> Exercise brief
Read the lines below. Copy out any that hold the string "Task".

> Data in this exercise
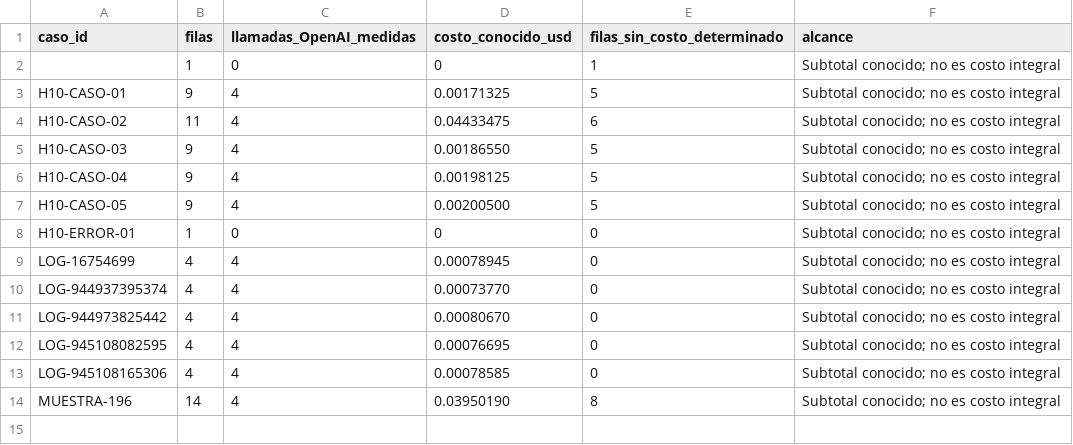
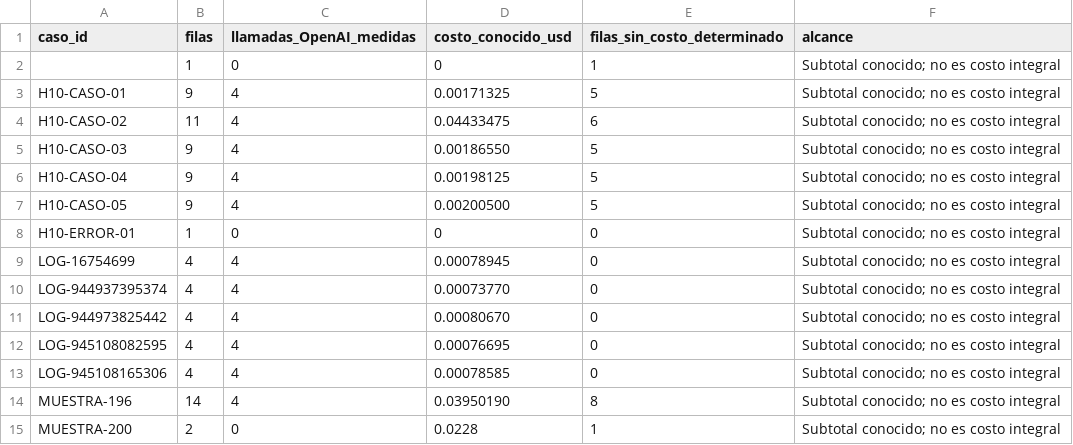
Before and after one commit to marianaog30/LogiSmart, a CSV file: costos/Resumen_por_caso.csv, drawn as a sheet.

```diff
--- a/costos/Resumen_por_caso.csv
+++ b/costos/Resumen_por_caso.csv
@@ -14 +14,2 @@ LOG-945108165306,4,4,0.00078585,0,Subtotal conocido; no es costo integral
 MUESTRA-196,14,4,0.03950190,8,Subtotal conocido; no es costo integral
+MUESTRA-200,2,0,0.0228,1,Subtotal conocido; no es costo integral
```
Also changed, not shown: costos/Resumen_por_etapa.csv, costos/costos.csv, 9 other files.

---

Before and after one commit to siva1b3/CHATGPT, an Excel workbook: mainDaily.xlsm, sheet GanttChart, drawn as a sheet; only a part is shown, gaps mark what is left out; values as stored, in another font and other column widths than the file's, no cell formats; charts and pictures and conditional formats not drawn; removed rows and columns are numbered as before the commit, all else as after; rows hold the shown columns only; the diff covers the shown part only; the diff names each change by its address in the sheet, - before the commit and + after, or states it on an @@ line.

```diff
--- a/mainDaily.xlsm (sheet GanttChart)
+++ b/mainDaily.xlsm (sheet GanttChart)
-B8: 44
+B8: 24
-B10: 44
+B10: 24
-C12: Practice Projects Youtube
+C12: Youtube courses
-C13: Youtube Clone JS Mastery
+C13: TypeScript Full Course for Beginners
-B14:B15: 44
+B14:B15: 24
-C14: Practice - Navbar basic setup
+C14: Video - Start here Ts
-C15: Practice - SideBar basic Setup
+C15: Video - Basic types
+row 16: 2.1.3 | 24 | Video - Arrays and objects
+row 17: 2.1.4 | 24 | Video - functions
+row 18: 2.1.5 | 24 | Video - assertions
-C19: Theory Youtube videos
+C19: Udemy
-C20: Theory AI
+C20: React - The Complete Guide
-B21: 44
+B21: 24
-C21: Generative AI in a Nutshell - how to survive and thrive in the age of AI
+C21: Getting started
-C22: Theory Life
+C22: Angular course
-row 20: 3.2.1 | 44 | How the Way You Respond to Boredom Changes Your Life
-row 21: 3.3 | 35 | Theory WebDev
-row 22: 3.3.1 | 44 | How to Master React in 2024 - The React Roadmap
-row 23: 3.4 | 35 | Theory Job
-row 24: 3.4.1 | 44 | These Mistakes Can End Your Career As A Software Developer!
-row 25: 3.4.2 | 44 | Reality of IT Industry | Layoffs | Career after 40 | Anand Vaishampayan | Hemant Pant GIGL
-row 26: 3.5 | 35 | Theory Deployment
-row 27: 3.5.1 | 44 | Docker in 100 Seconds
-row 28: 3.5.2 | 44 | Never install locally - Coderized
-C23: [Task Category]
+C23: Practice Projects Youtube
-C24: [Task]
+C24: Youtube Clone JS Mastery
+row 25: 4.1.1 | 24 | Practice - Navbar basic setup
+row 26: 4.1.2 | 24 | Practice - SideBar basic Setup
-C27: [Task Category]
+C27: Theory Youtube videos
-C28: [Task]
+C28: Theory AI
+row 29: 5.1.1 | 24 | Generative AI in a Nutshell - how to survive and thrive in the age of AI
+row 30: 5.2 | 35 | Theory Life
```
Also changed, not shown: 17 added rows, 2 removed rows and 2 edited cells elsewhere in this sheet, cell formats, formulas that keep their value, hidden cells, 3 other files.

--

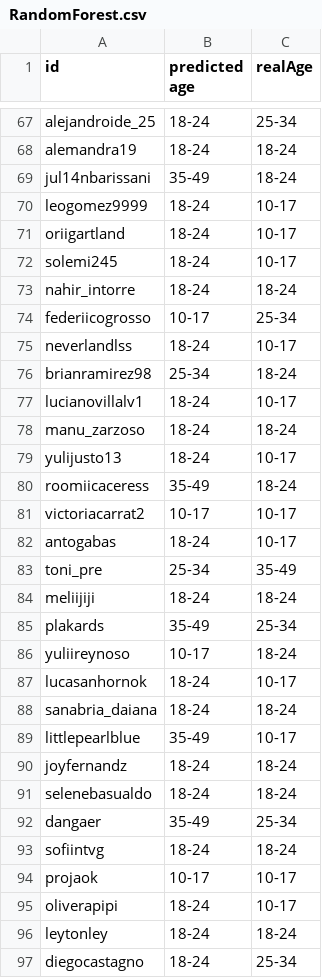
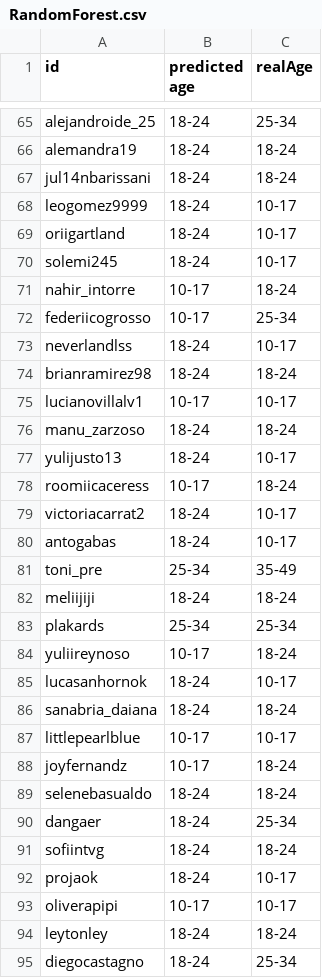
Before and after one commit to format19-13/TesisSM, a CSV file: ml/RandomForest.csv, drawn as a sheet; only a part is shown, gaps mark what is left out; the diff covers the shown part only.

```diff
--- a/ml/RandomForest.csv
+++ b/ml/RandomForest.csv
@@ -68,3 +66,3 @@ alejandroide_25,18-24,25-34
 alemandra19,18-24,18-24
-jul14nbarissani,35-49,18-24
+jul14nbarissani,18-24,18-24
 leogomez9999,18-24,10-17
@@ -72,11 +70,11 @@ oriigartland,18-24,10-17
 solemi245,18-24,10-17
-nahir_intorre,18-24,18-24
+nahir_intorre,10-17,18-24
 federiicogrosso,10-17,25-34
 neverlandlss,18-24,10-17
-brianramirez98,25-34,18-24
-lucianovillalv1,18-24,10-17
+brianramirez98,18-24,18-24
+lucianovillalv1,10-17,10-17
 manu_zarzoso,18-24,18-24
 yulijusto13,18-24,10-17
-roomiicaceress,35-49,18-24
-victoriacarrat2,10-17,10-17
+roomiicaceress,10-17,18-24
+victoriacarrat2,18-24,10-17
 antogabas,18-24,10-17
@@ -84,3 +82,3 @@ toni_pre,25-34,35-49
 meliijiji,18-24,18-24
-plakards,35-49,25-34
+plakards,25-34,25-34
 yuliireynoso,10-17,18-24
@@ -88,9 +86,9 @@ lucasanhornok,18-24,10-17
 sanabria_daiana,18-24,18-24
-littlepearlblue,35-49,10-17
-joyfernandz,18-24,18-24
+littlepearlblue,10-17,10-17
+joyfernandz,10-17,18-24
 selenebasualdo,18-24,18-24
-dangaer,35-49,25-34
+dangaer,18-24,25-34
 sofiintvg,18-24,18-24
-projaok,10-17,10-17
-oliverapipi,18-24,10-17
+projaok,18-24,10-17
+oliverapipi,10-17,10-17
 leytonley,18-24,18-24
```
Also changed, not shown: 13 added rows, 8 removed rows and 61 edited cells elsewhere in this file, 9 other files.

> Exercise solution
-C23: [Task Category]
-C24: [Task]
-C27: [Task Category]
-C28: [Task]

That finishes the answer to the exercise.